Problem statement => Please give every record below again exactly, and keep the pictures out.

****************

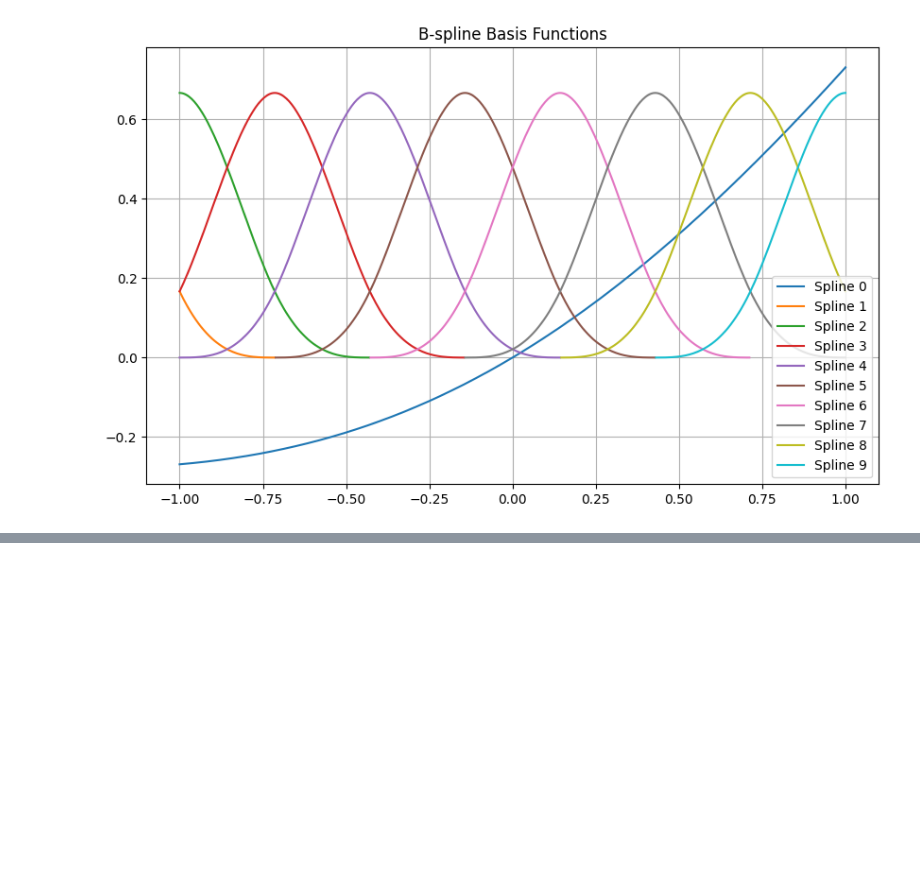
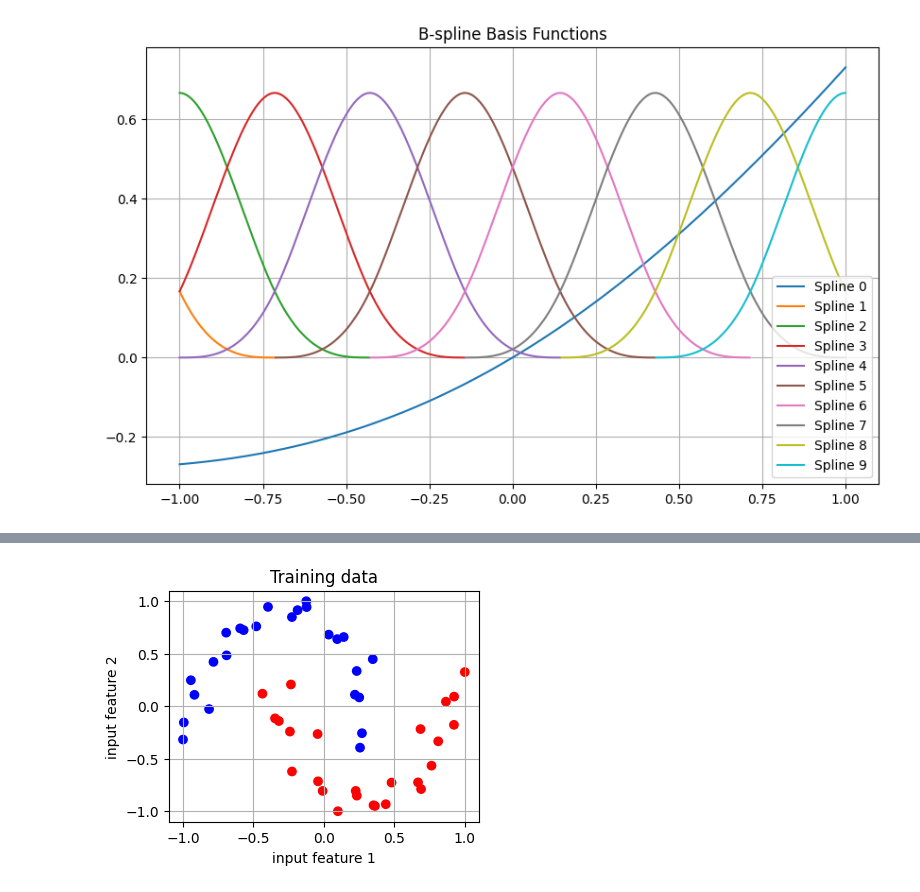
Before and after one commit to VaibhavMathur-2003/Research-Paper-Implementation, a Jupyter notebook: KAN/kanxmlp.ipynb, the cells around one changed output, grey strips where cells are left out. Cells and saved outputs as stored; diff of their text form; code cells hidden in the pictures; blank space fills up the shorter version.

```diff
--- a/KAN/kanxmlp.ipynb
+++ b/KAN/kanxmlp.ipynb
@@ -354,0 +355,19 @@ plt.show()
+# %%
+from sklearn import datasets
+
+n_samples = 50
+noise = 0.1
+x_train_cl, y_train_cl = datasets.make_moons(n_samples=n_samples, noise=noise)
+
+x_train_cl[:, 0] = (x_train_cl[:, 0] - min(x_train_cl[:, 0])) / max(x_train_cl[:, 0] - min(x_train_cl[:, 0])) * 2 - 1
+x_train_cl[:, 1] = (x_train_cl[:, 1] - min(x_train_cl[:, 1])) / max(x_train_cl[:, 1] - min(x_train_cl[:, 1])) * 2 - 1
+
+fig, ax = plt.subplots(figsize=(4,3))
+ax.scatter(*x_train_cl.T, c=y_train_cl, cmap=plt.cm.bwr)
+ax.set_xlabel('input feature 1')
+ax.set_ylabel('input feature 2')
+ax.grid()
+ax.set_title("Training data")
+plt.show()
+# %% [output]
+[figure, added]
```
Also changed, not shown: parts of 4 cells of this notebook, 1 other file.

****************

Exercise output =>
Before and after one commit to VaibhavMathur-2003/Research-Paper-Implementation, a Jupyter notebook: KAN/kanxmlp.ipynb, the cells around one changed output, grey strips where cells are left out. Cells and saved outputs as stored; diff of their text form; code cells hidden in the pictures; blank space fills up the shorter version.

```diff
--- a/KAN/kanxmlp.ipynb
+++ b/KAN/kanxmlp.ipynb
@@ -354,0 +355,19 @@ plt.show()
+# %%
+from sklearn import datasets
+
+n_samples = 50
+noise = 0.1
+x_train_cl, y_train_cl = datasets.make_moons(n_samples=n_samples, noise=noise)
+
+x_train_cl[:, 0] = (x_train_cl[:, 0] - min(x_train_cl[:, 0])) / max(x_train_cl[:, 0] - min(x_train_cl[:, 0])) * 2 - 1
+x_train_cl[:, 1] = (x_train_cl[:, 1] - min(x_train_cl[:, 1])) / max(x_train_cl[:, 1] - min(x_train_cl[:, 1])) * 2 - 1
+
+fig, ax = plt.subplots(figsize=(4,3))
+ax.scatter(*x_train_cl.T, c=y_train_cl, cmap=plt.cm.bwr)
+ax.set_xlabel('input feature 1')
+ax.set_ylabel('input feature 2')
+ax.grid()
+ax.set_title("Training data")
+plt.show()
+# %% [output]
+[figure, added]
```
Also changed, not shown: parts of 4 cells of this notebook, 1 other file.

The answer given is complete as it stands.